Luis’ students—Karlos Arguiñano, Pedro Subijana, and others—would go on to be more rich and famous than he. Such is the fate of the teacher. But you can draw a straight line between Luis and the galaxy of Michelin-starred restaurants around the country. Just as I can draw a straight line between Luis and my life in Spain.
Gol de Messi
El Celler de Can Roca, Girona
Dinner had just ended. Or so I thought. Twenty-seven courses, five hours, all of it mind-bending, all of it eaten alone. I landed in Spain a few days earlier, a stopover on my way to Italy, where I hoped to find a quiet town where I could start life over.
This was my first confrontation with the avant-garde Spanish cooking, and the results floored me: an oyster covered in a clear distillation of earth (“everyone has eaten dirt before” Joan Roca told me when he brought it to the table); a futuristic steak tartare goosed with sherry-soaked raisins and mustard Dipping Dots; a warm puree of foie gras and figs that gives me goosebumps to this day when I think about it. I found myself fighting back tears more than a few times—whether from the generous beauty of the food and service or the fact that I was having the best meal of my life all alone, I’ll never know.
Just when I thought dinner was done, Jordi Roca, the youngest of the three Roca brothers, emerged from the kitchen and told me he had a dessert still in its experimental stages. Would I mind tasting it?
And so it was that a half soccer ball was placed before me, hollowed out and filled with real soccer turf. A zig-zagging metal track wove its way through the grass, punctuated by white meringues (representing players from Real Madrid, colloquially known as merengues). An edible soccer ball filled with dulce de leche was placed on one end, a sugar-spun goal on the other. Jordi told me his newest piece was called “Un Gol de Messi”. To bring it all together, a futuristic radio played with a famous Catalan announcer works himself into a furious state of ecstasy describing one of Messi’s most spectacular goals. I couldn’t stop laughing; it took me 15 minutes to eat.
Everything about the meal was a lesson for the life in front of me—the soul-soothing touches of Catalan home cooking, the breathtaking precision, the relentless generosity and good nature of the chefs and the staff. Above all, the belief that food—even food at the restaurant that three years later would be named the best in the world—is meant to be fun. “We try not to take ourselves too seriously,” Joan told me that night.

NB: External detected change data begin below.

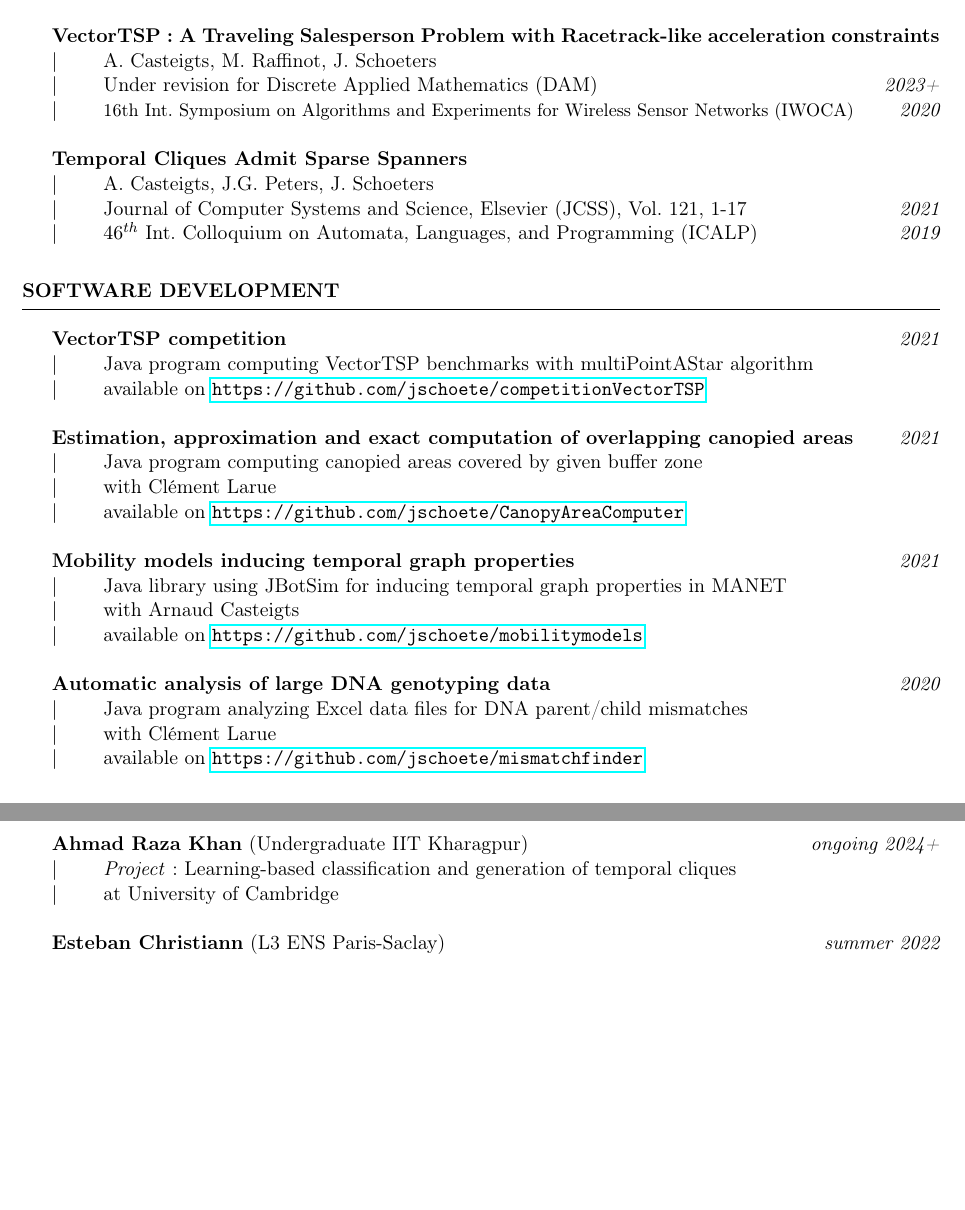
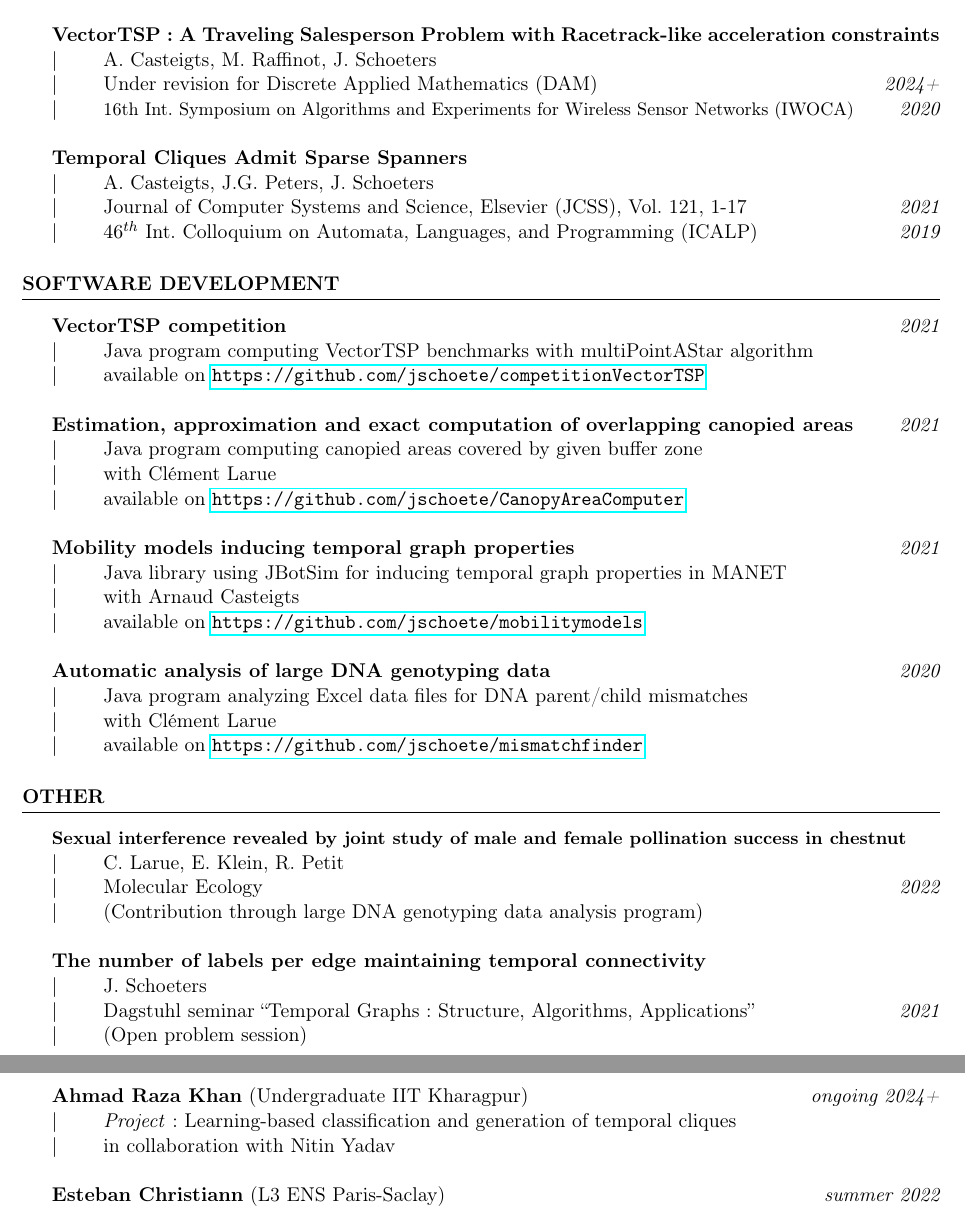
Before and after one commit to jschoete/jschoete.github.io, a LaTeX CV (assets/doc/CV/schoeters_CV.tex): two parts of pages 2 and 4 of 4, joined at a grey line, cut so that both start at the same text, the shorter picture padded with empty space. Compiled offline with pdfLaTeX.

Commit message:
added OTHER section

```diff
--- a/assets/doc/CV/schoeters_CV.tex
+++ b/assets/doc/CV/schoeters_CV.tex
@@ -135,7 +135,7 @@
 		\\
 		{\bf VectorTSP: A Traveling Salesperson Problem with Racetrack-like acceleration constraints}\\
 		$| \qquad$ A. Casteigts, M. Raffinot, J. Schoeters\\
-		$| \qquad$ Under revision for Discrete Applied Mathematics (DAM)\hfill {\em 2023+}\\
+		$| \qquad$ Under revision for Discrete Applied Mathematics (DAM)\hfill {\em 2024+}\\
 		$| \qquad$ {\small 16th Int. Symposium on Algorithms and Experiments for Wireless Sensor Networks (IWOCA)} \hfill {\em 2020}
 		%\\
 		%$| \qquad$ \textbf{ALGOSENSORS}
@@ -173,7 +173,20 @@
 		$| \qquad$ available on \url{https://github.com/jschoete/mismatchfinder}
 	\end{rSection}
 
-	\newpage
+	\begin{rSection}{Other
+		}
+
+		{\bf {\small Sexual interference revealed by joint study of male and female pollination success in chestnut}}\\
+		$| \qquad$ C. Larue, E. Klein, R. Petit\\
+		$| \qquad$ Molecular Ecology \hfill {\em 2022}\\
+		$| \qquad$ (Contribution through large DNA genotyping data analysis program)
+		\\
+		\\
+		{\bf The number of labels per edge maintaining temporal connectivity}\\
+		$| \qquad$ J. Schoeters\\
+		$| \qquad$ Dagstuhl seminar ``Temporal Graphs: Structure, Algorithms, Applications''\hfill {\em 2021}\\
+		$| \qquad$ (Open problem session)
+	\end{rSection}
 
 	\begin{rSection}{Talks}
 
@@ -242,7 +255,7 @@
 		{\bf Ahmad Raza Khan} (Undergraduate IIT Kharagpur) \hfill {\em ongoing 2024+}
 		\\
 		$| \qquad$ \textit{Project}: Learning-based classification and generation of temporal cliques\\
-		$| \qquad$ at University of Cambridge
+		$| \qquad$ in collaboration with Nitin Yadav
 %		, co-supervised with Eric Sanlaville
 		\\ \\	{\bf Esteban Christiann} (L3 ENS Paris-Saclay) \hfill {\em summer 2022}
 		\\
```
Also changed, not shown: assets/doc/CV/schoeters_CV.pdf.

Many years later I was shocked to find that some eaters and critics thought the Rocas’ homage to Messi was ridiculous, and maybe it was ridiculous. But when you are as good as these three brothers, you’ve earned the right to be ridiculous.